Investigating an impressively broad range of queer sexual encounters spanning multiple sexual communities. The result is an adamantly pro-queer, pro-sex novel. It’s not just the frank depictions of sex that mark the novel as rooted in the 90s… [the protagonist] is an historical creature, made in and of the 90s, where he hops between queer cultures from Iowa City to Boystown Chicago to the Michigan Women’s Music Festival, from Provincetown to San Francisco, with ACT UP-era New York beating strong in the background. If Andrea has written a historical novel, it’s history made present-tense, 90s queer politics refracted through the lens of contemporary queer and trans discourse.
—Megan Milks, author of The Feels

This collection offers up a multitude of tactics for which to embody pleasure, claim it as a central and essential liberatory practice, and a sustainable one for the long-term road trip of justice work… [W]e often talk about what sucks, what we don’t want, and what needs to be torn down. In order to build a better world, to move towards the goals of decolonization, abolition, and liberation, Pleasure Activism tells us, we need to 'practice for the world we want'… We don’t have to just give our blood, sweat, and tears to this project, but share our pleasure, too. We can—we must—bring all of all of us.
—Bani Amor, Autostraddle

Samaran steps into academic and colloquial language seamlessly in a way that makes complex theoretical ideas digestible for a wider audience outside of the academic spaces these theories initially originated in… Ultimately, Turn This World Inside Out is an imperative text for our modern times. Samaran deftly demonstrates the need for this type of book throughout her essays and dialogues. This slender tome will be sure to draw readers in for providing answers to the questions people in positions of privilege have.
—Dena Rod, author of My Shadow is My Skin (Spring 2020)

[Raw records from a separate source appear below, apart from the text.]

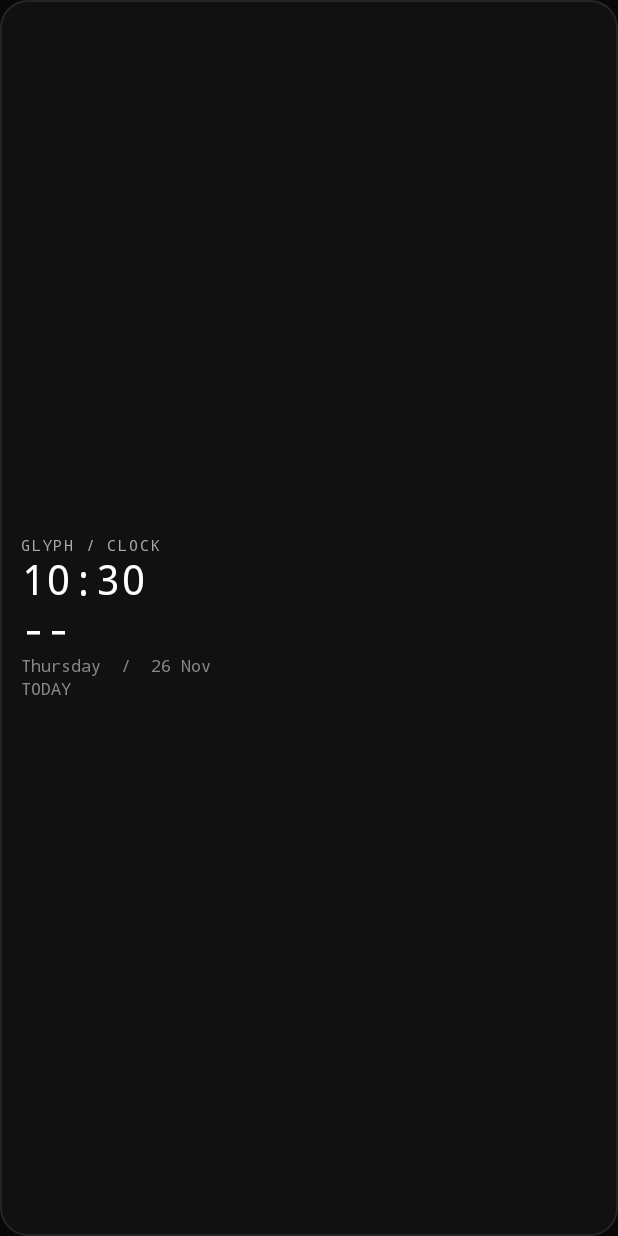
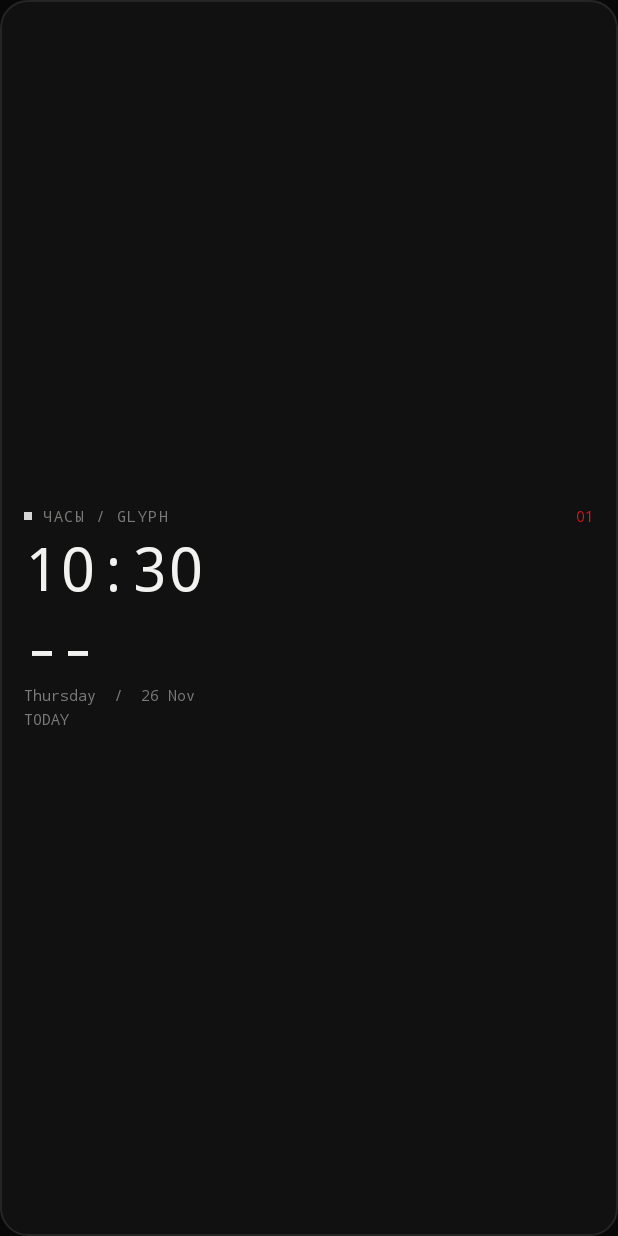
Before and after one commit to Royalls45/NothingWidgets, an Android app: the layout widget.xml on its own in the app's theme, with its tools: preview values and no code run, on a phone screen of 412 x 824 dp. Run offline under Robolectric (Android 15) with nearby library versions, the phone set to English and light mode, and no system bars.

Commit message:
Redesign Nothing-style widget collection

```diff
--- a/app/src/main/res/layout/widget.xml
+++ b/app/src/main/res/layout/widget.xml
@@ -1,7 +1,50 @@
-<LinearLayout xmlns:android="http://schemas.android.com/apk/res/android" android:id="@+id/widget_root" android:layout_width="match_parent" android:layout_height="match_parent" android:orientation="vertical" android:padding="14dp" android:background="@drawable/widget_bg" android:gravity="center_vertical">
-    <TextView android:id="@+id/widget_label" android:layout_width="match_parent" android:layout_height="wrap_content" android:text="GLYPH / CLOCK" android:textColor="#AAAAAA" android:textSize="10sp" android:fontFamily="monospace" android:letterSpacing="0.12" />
-    <TextClock android:id="@+id/widget_clock" android:layout_width="match_parent" android:layout_height="wrap_content" android:format12Hour="h:mm" android:format24Hour="HH:mm" android:text="12:48" android:textColor="#FFFFFF" android:textSize="28sp" android:fontFamily="monospace" android:includeFontPadding="false" android:maxLines="1" android:ellipsize="end" />
-    <TextView android:id="@+id/widget_value" android:layout_width="match_parent" android:layout_height="wrap_content" android:text="--" android:textColor="#FFFFFF" android:textSize="28sp" android:fontFamily="monospace" android:includeFontPadding="false" android:maxLines="1" android:ellipsize="end" />
-    <TextClock android:id="@+id/widget_clock_detail" android:layout_width="match_parent" android:layout_height="wrap_content" android:format12Hour="EEEE  /  dd MMM" android:format24Hour="EEEE  /  dd MMM" android:textColor="#888888" android:textSize="11sp" android:fontFamily="monospace" android:maxLines="1" android:ellipsize="end" />
-    <TextView android:id="@+id/widget_detail" android:layout_width="match_parent" android:layout_height="wrap_content" android:text="TODAY" android:textColor="#888888" android:textSize="11sp" android:fontFamily="monospace" android:maxLines="1" android:ellipsize="end" />
+<LinearLayout xmlns:android="http://schemas.android.com/apk/res/android"
+    android:id="@+id/widget_root"
+    android:layout_width="match_parent"
+    android:layout_height="match_parent"
+    android:orientation="vertical"
+    android:gravity="center_vertical"
+    android:padding="16dp"
+    android:background="@drawable/widget_bg">
+
+    <LinearLayout
+        android:layout_width="match_parent"
+        android:layout_height="wrap_content"
+        android:gravity="center_vertical"
+        android:orientation="horizontal">
+        <View android:id="@+id/widget_mark" android:layout_width="5dp" android:layout_height="5dp" android:background="@drawable/widget_mark" />
+        <TextView android:id="@+id/widget_label" android:layout_width="0dp" android:layout_height="wrap_content" android:layout_weight="1" android:layout_marginStart="7dp" android:fontFamily="monospace" android:letterSpacing="0.1" android:text="ЧАСЫ / GLYPH" android:textColor="#7A7A78" android:textSize="10sp" android:maxLines="1" android:ellipsize="end" />
+        <TextView android:id="@+id/widget_index" android:layout_width="wrap_content" android:layout_height="wrap_content" android:fontFamily="monospace" android:text="01" android:textColor="#D71921" android:textSize="10sp" />
+    </LinearLayout>
+
+    <TextClock android:id="@+id/widget_clock" android:layout_width="match_parent" android:layout_height="wrap_content" android:layout_marginTop="5dp" android:format12Hour="h:mm" android:format24Hour="HH:mm" android:text="12:48" android:textColor="#F2F2F0" android:textSize="40sp" android:fontFamily="monospace" android:includeFontPadding="false" android:maxLines="1" android:ellipsize="end" />
+    <TextView android:id="@+id/widget_value" android:layout_width="match_parent" android:layout_height="wrap_content" android:layout_marginTop="5dp" android:text="--" android:textColor="#F2F2F0" android:textSize="40sp" android:fontFamily="monospace" android:includeFontPadding="false" android:maxLines="2" android:ellipsize="end" />
+    <Chronometer android:id="@+id/widget_chronometer" android:layout_width="match_parent" android:layout_height="wrap_content" android:layout_marginTop="5dp" android:textColor="#F2F2F0" android:textSize="36sp" android:fontFamily="monospace" android:includeFontPadding="false" android:format="%s" android:visibility="gone" />
+
+    <TextClock android:id="@+id/widget_clock_detail" android:layout_width="match_parent" android:layout_height="wrap_content" android:format12Hour="EEEE  /  dd MMM" android:format24Hour="EEEE  /  dd MMM" android:text="MONDAY / 01 JAN" android:textColor="#7A7A78" android:textSize="10sp" android:fontFamily="monospace" android:maxLines="1" android:ellipsize="end" />
+    <TextView android:id="@+id/widget_detail" android:layout_width="match_parent" android:layout_height="wrap_content" android:layout_marginTop="2dp" android:text="TODAY" android:textColor="#7A7A78" android:textSize="10sp" android:fontFamily="monospace" android:maxLines="2" android:ellipsize="end" />
+
+    <ImageView android:id="@+id/widget_graphic" android:layout_width="match_parent" android:layout_height="62dp" android:layout_marginTop="5dp" android:scaleType="fitCenter" android:contentDescription="" android:visibility="gone" />
+    <ProgressBar android:id="@+id/widget_progress" style="?android:attr/progressBarStyleHorizontal" android:layout_width="match_parent" android:layout_height="4dp" android:layout_marginTop="7dp" android:max="100" android:progress="0" android:progressTint="#D71921" android:progressBackgroundTint="#2B2B2B" android:visibility="gone" />
+
+    <LinearLayout android:id="@+id/widget_world" android:layout_width="match_parent" android:layout_height="wrap_content" android:orientation="vertical" android:visibility="gone">
+        <LinearLayout android:layout_width="match_parent" android:layout_height="wrap_content" android:gravity="center_vertical" android:paddingTop="2dp" android:paddingBottom="2dp">
+            <TextView android:layout_width="0dp" android:layout_height="wrap_content" android:layout_weight="1" android:text="МОСКВА" android:textColor="#7A7A78" android:textSize="9sp" android:fontFamily="monospace" />
+            <TextClock android:id="@+id/world_moscow" android:layout_width="wrap_content" android:layout_height="wrap_content" android:format12Hour="h:mm" android:format24Hour="HH:mm" android:textColor="#F2F2F0" android:textSize="18sp" android:fontFamily="monospace" />
+        </LinearLayout>
+        <LinearLayout android:layout_width="match_parent" android:layout_height="wrap_content" android:gravity="center_vertical" android:paddingTop="2dp" android:paddingBottom="2dp">
+            <TextView android:layout_width="0dp" android:layout_height="wrap_content" android:layout_weight="1" android:text="ЛОНДОН" android:textColor="#7A7A78" android:textSize="9sp" android:fontFamily="monospace" />
+            <TextClock android:id="@+id/world_london" android:layout_width="wrap_content" android:layout_height="wrap_content" android:format12Hour="h:mm" android:format24Hour="HH:mm" android:textColor="#F2F2F0" android:textSize="18sp" android:fontFamily="monospace" />
+        </LinearLayout>
+        <LinearLayout android:layout_width="match_parent" android:layout_height="wrap_content" android:gravity="center_vertical" android:paddingTop="2dp" android:paddingBottom="2dp">
+            <TextView android:layout_width="0dp" android:layout_height="wrap_content" android:layout_weight="1" android:text="ТОКИО" android:textColor="#7A7A78" android:textSize="9sp" android:fontFamily="monospace" />
+            <TextClock android:id="@+id/world_tokyo" android:layout_width="wrap_content" android:layout_height="wrap_content" android:format12Hour="h:mm" android:format24Hour="HH:mm" android:textColor="#F2F2F0" android:textSize="18sp" android:fontFamily="monospace" />
+        </LinearLayout>
+    </LinearLayout>
+
+    <LinearLayout android:id="@+id/widget_actions" android:layout_width="match_parent" android:layout_height="wrap_content" android:layout_marginTop="6dp" android:gravity="center_vertical" android:orientation="horizontal" android:visibility="gone">
+        <TextView android:id="@+id/action_left" android:layout_width="40dp" android:layout_height="32dp" android:gravity="center" android:background="@drawable/widget_button" android:text="−" android:textColor="#F2F2F0" android:textSize="18sp" />
+        <TextView android:id="@+id/action_main" android:layout_width="0dp" android:layout_height="32dp" android:layout_weight="1" android:layout_marginStart="6dp" android:layout_marginEnd="6dp" android:gravity="center" android:background="@drawable/widget_button_red" android:text="＋ ДОБАВИТЬ" android:textColor="#FFFFFF" android:textSize="10sp" android:fontFamily="monospace" />
+        <TextView android:id="@+id/action_right" android:layout_width="40dp" android:layout_height="32dp" android:gravity="center" android:background="@drawable/widget_button" android:text="↺" android:textColor="#F2F2F0" android:textSize="16sp" />
+    </LinearLayout>
 </LinearLayout>
```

Justice is not possible unless we make space for the stories of the margins. What more powerful elucidation can there be than to cast light on the margins of the mind? We've Been Too Patient shreds stigma and replaces it with dignity, autonomy, and power. This anthology heralds the necessity of our messy radical neurodivergent brains, so that we might call forth a world where we are never again forced to be ‘too patient.’
—Sonya Renee Taylor, author of The Body is Not an Apology: The Power of Radical Self-Love